Winter Solstice, the shortest day of the year in the northern hemisphere, always gets me thinking about the fleeting passage of time. It’s a cliché to say that life is short, but once you get to middle age, that’s indeed how it feels.
One of the gifts of writing memoir is that you get to play games with time. In lived experience, a day can seem short or long, but it’s always the same number of minutes and hours ticking away. Not so in narrative.
As Virginia Woolf showed us so beautifully with her novel Mrs. Dalloway, which takes place over the course of a single day, when we set out to tell a story, we can do all kinds of tricks with time.

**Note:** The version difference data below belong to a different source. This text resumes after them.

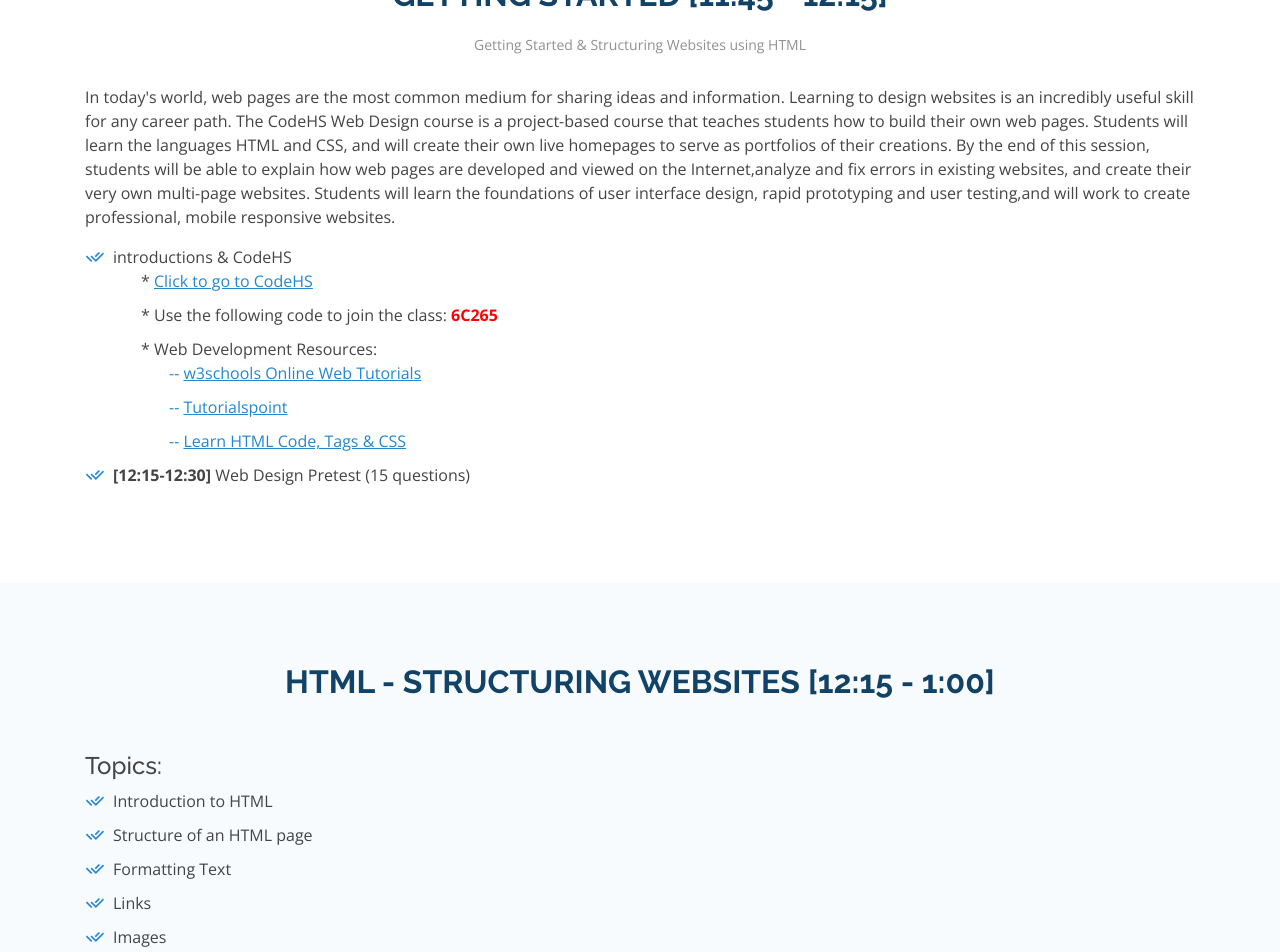
Repository: cchatmon/BMIT-Program
Page: BMIT_OnePage/index.html
The author's editor kept a record of every edit. The page is drawn from the files as they stood at one moment, then again after the next edit.
The browser window is 1280 px wide. The pictures show the part of the page from y = 392 to 1344 px (the page is 3418 px tall).
Backgrounds fixed to the window are drawn as part of the page.

Above is the page before.

### BMIT_OnePage/index.html
<!DOCTYPE html>
<html lang="en">

<head>
  <meta charset="utf-8">
  <meta content="width=device-width, initial-scale=1.0" name="viewport">

  <title>FSU BMIT Program</title>
  <meta content="" name="descriptison">
  <meta content="" name="keywords">

  <!-- Favicons -->
  <link href="assets/img/favicon.png" rel="icon">
  <link href="assets/img/apple-touch-icon.png" rel="apple-touch-icon">

  <!-- Google Fonts -->
  <link href="https://fonts.googleapis.com/css?family=Open+Sans:300,300i,400,400i,600,600i,700,700i|Raleway:300,300i,400,400i,500,500i,600,600i,700,700i|Poppins:300,300i,400,400i,500,500i,600,600i,700,700i" rel="stylesheet">

  <!-- Vendor CSS Files -->
  <link href="assets/vendor/bootstrap/css/bootstrap.min.css" rel="stylesheet">
  <link href="assets/vendor/icofont/icofont.min.css" rel="stylesheet">
  <link href="assets/vendor/boxicons/css/boxicons.min.css" rel="stylesheet">
  <link href="assets/vendor/remixicon/remixicon.css" rel="stylesheet">
  <link href="assets/vendor/venobox/venobox.css" rel="stylesheet">
  <link href="assets/vendor/owl.carousel/assets/owl.carousel.min.css" rel="stylesheet">
  <link href="assets/vendor/aos/aos.css" rel="stylesheet">

  <!-- Template Main CSS File -->
  <link href="assets/css/style.css" rel="stylesheet">

  <!-- =======================================================
  * Template Name: OnePage - v2.0.0
  * Template URL: https://bootstrapmade.com/onepage-multipurpose-bootstrap-template/
  * Author: BootstrapMade.com
  * License: https://bootstrapmade.com/license/
  ======================================================== -->
</head>

<body>

  <!-- ======= Header ======= -->
  <header id="header" class="fixed-top">
    <div class="container d-flex align-items-center">

      <h1 class="logo mr-auto"><a href="index.html">FSU BMIT Program</a></h1>
      <!-- Uncomment below if you prefer to use an image logo -->
      <!-- <a href="index.html" class="logo mr-auto"><img src="assets/img/logo.png" alt="" class="img-fluid"></a>-->

      <nav class="nav-menu d-none d-lg-block">
        <ul>
          <li><a href="#getStarted">Getting Started</a></li>
          <li><a href="#htmlStructure">HTML - Structuring Websites</a></li>
          <li><a href="#cssStyling">CSS - Styling Websites</a></li>
          <li><a href="#advanceHTML">Advance HTML & CSS</a></li>
          <li><a href="#userInterface">Designing User Interfaces</a></li>
          <li><a href="#finalProject">Final Project</a></li>
        </ul>
      </nav><!-- .nav-menu -->
    </div>
  </header><!-- End Header -->

  <!-- ======= Hero Section ======= -->
  <section id="hero" class="d-flex align-items-center">
    <div class="container position-relative" data-aos="fade-up" data-aos-delay="100">
      <div class="row justify-content-center">
        <div class="col-xl-7 col-lg-9 text-center">
          <h1>BMIT Web Design Training</h1>
          <h2>Instructor:  Christy Chatmon</h2>
        </div>
      </div>
      </div>
  </section><!-- End Hero -->

  <main id="main">

    <!-- ======= Get Started ======= -->
    <section id="getStarted" class="about">
      <div class="container" data-aos="fade-up">

        <div class="section-title">
          <h2>Getting Started [11:45 - 12:15]</h2>
          <p>Getting Started & Structuring Websites using HTML </p>
        </div>

        <div class="row content">
          <div class="col-lg-12">
            <p>In today's world, web pages are the most common medium for sharing ideas and information.  Learning to design websites is an incredibly useful skill for any career path. The CodeHS Web Design course is a project-based course that teaches students how to build their own web pages. Students will learn the languages HTML and CSS, and will create their own live homepages to serve as portfolios of their creations. By the end of this session, students will be able to explain how web pages are developed and viewed on the Internet,analyze and fix errors in existing websites, and create their very own multi-page websites.  Students will learn the foundations of user interface design, rapid prototyping and user testing,and will work to create professional, mobile responsive websites.
            </p>
            <ul>
              <li><i class="ri-check-double-line"></i>introductions & CodeHS
                  <ul>
                    <li>* <a href="https://codehs.com/go/6C265"><u>Click to go to CodeHS</u></a></li>
                    <li>* Use the following code to join the class:  <b style="color:red;">6C265</b></li>
                    <li>* Web Development Resources:
                          <ul>
                            <li><a href="https://www.w3schools.com/">-- <u>w3schools Online Web Tutorials</u></a></li>
                            <li><a href="https://www.tutorialspoint.com/html/index.htm">-- <u>Tutorialspoint</u></a></li>
                            <li><a href="https://html.com/">-- <u>Learn HTML Code, Tags & CSS</u></a></li>
                          </ul>
                    </li>
                  </ul>
              </li>

              <li><i class="ri-check-double-line"></i><b>[12:15-12:30]</b> Web Design Pretest (15 questions)</li>


            </ul>
          </div>
        </div>
      </div>
    </section>    <!-- =======END Get Started ======= -->


    <!-- ======= HTML Structure ======= -->
    <section id="htmlStructure" class="services section-bg">
      <div class="container" data-aos="fade-up">

        <div class="section-title">
          <h2>HTML - Structuring Websites [12:15 - 1:00]</h2>
        </div>


        <div class="row content">
          <div class="col-lg-12">

            <h4>Topics:</h4>
            <ul>
                  <ul>
                    <li><i class="ri-check-double-line"></i> Introduction to HTML </li>
                    <li><i class="ri-check-double-line"></i> Structure of an HTML page </li>
                    <li><i class="ri-check-double-line"></i> Formatting Text </li>
                    <li><i class="ri-check-double-line"></i> Links </li>
                    <li><i class="ri-check-double-line"></i> Images </li>
                    <li><i class="ri-check-double-line"></i> Copyright </li>
                    <li><i class="ri-check-double-line"></i> HTML Lists </li>
                    <li><i class="ri-check-double-line"></i> HTML Styling </li>
                  </ul>
                </li>
            </ul>
          </div>
        </div>
      </div>
    </section>    <!-- ======= END HTML Structure ======= -->

    <!-- ======= CSS Styling ======= -->
    <section id="cssStyling" class="portfolio">
      <div class="container" data-aos="fade-up">

        <div class="section-title">
          <h2>CSS - Styling Websites [1:00 - 1:45]</h2>
        </div>


        <div class="row content">
          <div class="col-lg-12">

           <h4>Topics:</h4>
            <ul>
                  <ul>
                    <li><i class="ri-check-double-line"></i> Introduction to CSS</li>
                    <li><i class="ri-check-double-line"></i> CSS Select by Tag</li>
                    <li><i class="ri-check-double-line"></i> CSS Select by Class</li>
                    <li><i class="ri-check-double-line"></i> CSS Select by ID</li>
                    <li><i class="ri-check-double-line"></i> The Cascade</li>
                  </ul>

            </ul>
          </div>
        </div>
      </div>
    </section>    <!-- ======= END CSS Styling ======= -->

    <!-- ======= Advance HTML & CSS ======= -->
    <section id="advanceHTML" class="team section-bg">
      <div class="container" data-aos="fade-up">

        <div class="section-title">
          <h2>Advanced HTML & CSS [1:45 - 2:15]</h2>
        </div>


        <div class="row content">
          <div class="col-lg-12">

            <h4>Topics:</h4>

            <ul>
            <ul>
                  <ul>
                    <li><i class="ri-check-double-line"></i> Multi-file websites</li>
                    <li><i class="ri-check-double-line"></i> Embedding iframes</li>
                    <li><i class="ri-check-double-line"></i> Divs</li>
                    <li><i class="ri-check-double-line"></i> Spans</li>
                    <li><i class="ri-check-double-line"></i> Combining CSS Selectors</li>
                  </ul>

            </ul>
          </div>
        </div>
      </div>
    </section>    <!-- ======= END Advance HTML & CSS ======= -->

        <!-- ======= Designing User Interfaces ======= -->
    <section id="userInterface" class="about">
      <div class="container" data-aos="fade-up">

        <div class="section-title">
          <h2>Designing User Interfaces (Optional)</h2>
        </div>


        <div class="row content">
          <div class="col-lg-12">

            <h4>Topics:</h4>

            <ul>
                  <ul>
                    <li><i class="ri-check-double-line"></i> Design Thinking</li>
                    <li><i class="ri-check-double-line"></i> Empathy</li>
                    <li><i class="ri-check-double-line"></i> Define</li>
                    <li><i class="ri-check-double-line"></i> Ideate</li>
                    <li><i class="ri-check-double-line"></i> Prototype</li>
                    <li><i class="ri-check-double-line"></i> Test</li>
                  </ul>

            </ul>
          </div>
        </div>
      </div>
    </section><!-- ======= END Designing User Interfaces ======= -->

    <!-- ======= Final Project ======= -->
    <section id="finalProject" class="team section-bg">
      <div class="container" data-aos="fade-up">

        <div class="section-title">
          <h2>Final Project [2:15 - 2:30]</h2>
        </div>


        <div class="row content">
          <div class="col-lg-12">

           <h4>Topics:</h4>

            <ul>
               <li><i class="ri-check-double-line"></i> Web Design Posttest</li>

              <li><i class="ri-check-double-line"></i> Revise & Test Final Projects (Help Session)
                </li>

                <li><i class="ri-check-double-line"></i> Day #4 Review
              </li>

            </ul>
          </div>
        </div>
      </div>
    </section> <!-- ======= END Final Project ======= -->


  </main><!-- End #main -->

  <!-- ======= Footer ======= -->
  <footer id="footer">

    <div class="container d-md-flex py-4">

      <div class="mr-md-auto text-center text-md-left">
        <div class="copyright">
          &copy; Copyright <strong><span>FSU BMIT Program 2022</span></strong>. All Rights Reserved
        </div>

  </footer><!-- End Footer -->

  <a href="#" class="back-to-top"><i class="ri-arrow-up-line"></i></a>
  <div id="preloader"></div>

  <!-- Vendor JS Files -->
  <script src="assets/vendor/jquery/jquery.min.js"></script>
  <script src="assets/vendor/bootstrap/js/bootstrap.bundle.min.js"></script>
  <script src="assets/vendor/jquery.easing/jquery.easing.min.js"></script>
  <script src="assets/vendor/php-email-form/validate.js"></script>
  <script src="assets/vendor/waypoints/jquery.waypoints.min.js"></script>
  <script src="assets/vendor/counterup/counterup.min.js"></script>
  <script src="assets/vendor/venobox/venobox.min.js"></script>
  <script src="assets/vendor/owl.carousel/owl.carousel.min.js"></script>
  <script src="assets/vendor/isotope-layout/isotope.pkgd.min.js"></script>
  <script src="assets/vendor/aos/aos.js"></script>

  <!-- Template Main JS File -->
  <script src="assets/js/main.js"></script>

</body>

</html>

Loaded but not shown: BMIT_OnePage/assets/vendor/bootstrap/css/bootstrap.min.css (library); BMIT_OnePage/assets/vendor/icofont/icofont.min.css (library); BMIT_OnePage/assets/vendor/boxicons/css/boxicons.min.css (library); BMIT_OnePage/assets/vendor/remixicon/remixicon.css (library); BMIT_OnePage/assets/vendor/venobox/venobox.css (library); BMIT_OnePage/assets/vendor/owl.carousel/assets/owl.carousel.min.css (library); BMIT_OnePage/assets/vendor/aos/aos.css (library); BMIT_OnePage/assets/vendor/jquery/jquery.min.js (library); BMIT_OnePage/assets/vendor/bootstrap/js/bootstrap.bundle.min.js (library); BMIT_OnePage/assets/vendor/jquery.easing/jquery.easing.min.js (common file); BMIT_OnePage/assets/vendor/php-email-form/validate.js (library); BMIT_OnePage/assets/vendor/waypoints/jquery.waypoints.min.js (library); BMIT_OnePage/assets/vendor/counterup/counterup.min.js (common file); BMIT_OnePage/assets/vendor/venobox/venobox.min.js (library); BMIT_OnePage/assets/vendor/owl.carousel/owl.carousel.min.js (library); BMIT_OnePage/assets/vendor/isotope-layout/isotope.pkgd.min.js (library); BMIT_OnePage/assets/vendor/aos/aos.js (library); BMIT_OnePage/assets/js/main.js (207 lines, source omitted); BMIT_OnePage/assets/css/style.css (2029 lines, source omitted)

After the next edit:
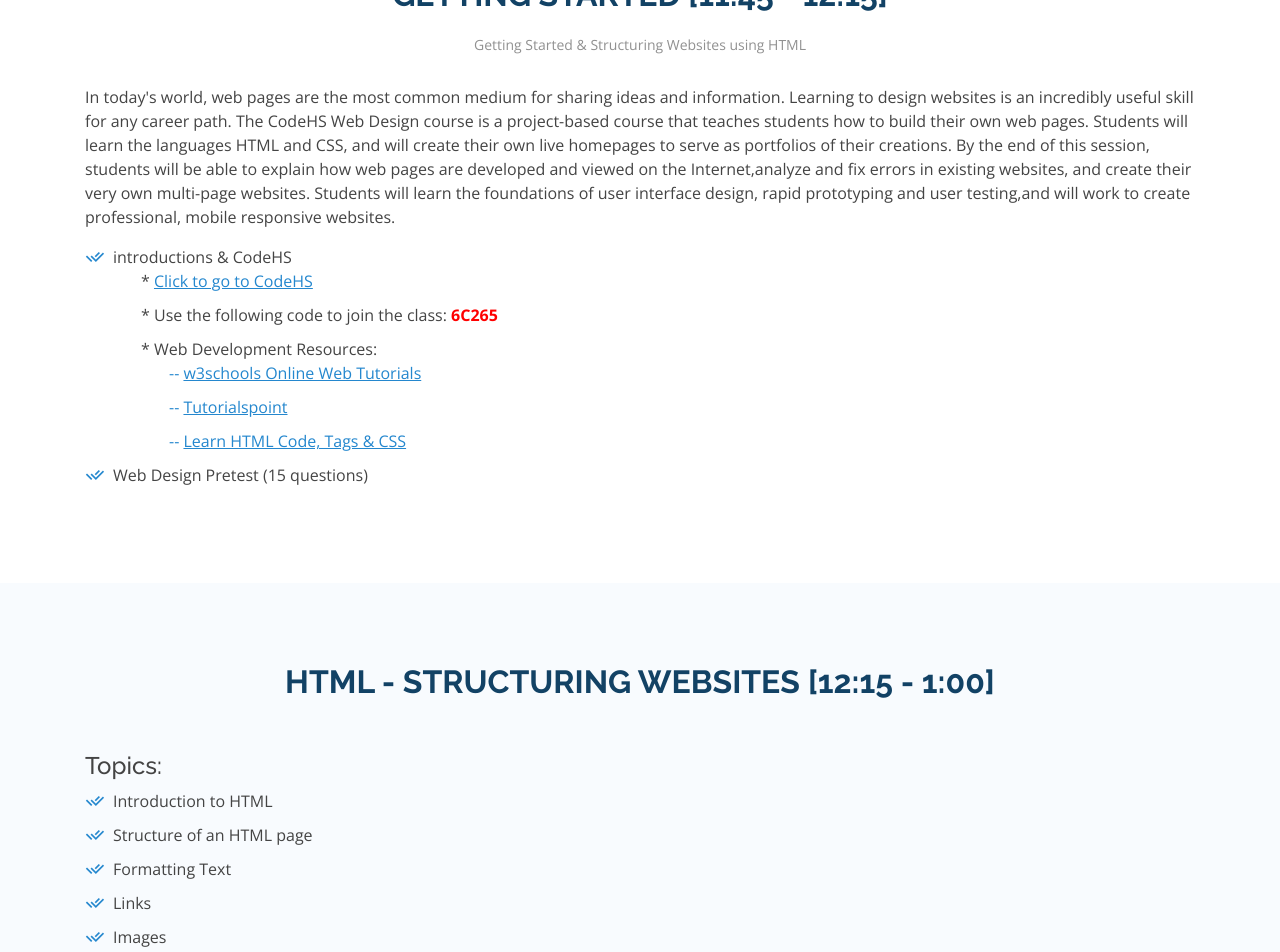
The edit:
--- a/BMIT_OnePage/index.html
+++ b/BMIT_OnePage/index.html
@@ -101,7 +101,7 @@
                   </ul>
               </li>
 
-              <li><i class="ri-check-double-line"></i><b>[12:15-12:30]</b> Web Design Pretest (15 questions)</li>
+              <li><i class="ri-check-double-line"></i>Web Design Pretest (15 questions)</li>
 
 
             </ul>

A crucial hour can be slowed down and looked at from multiple viewpoints, all its facets separated out and narrated with full complexity, including the flashbacks of memory that give our minute-by-minute lives temporal depth and breadth.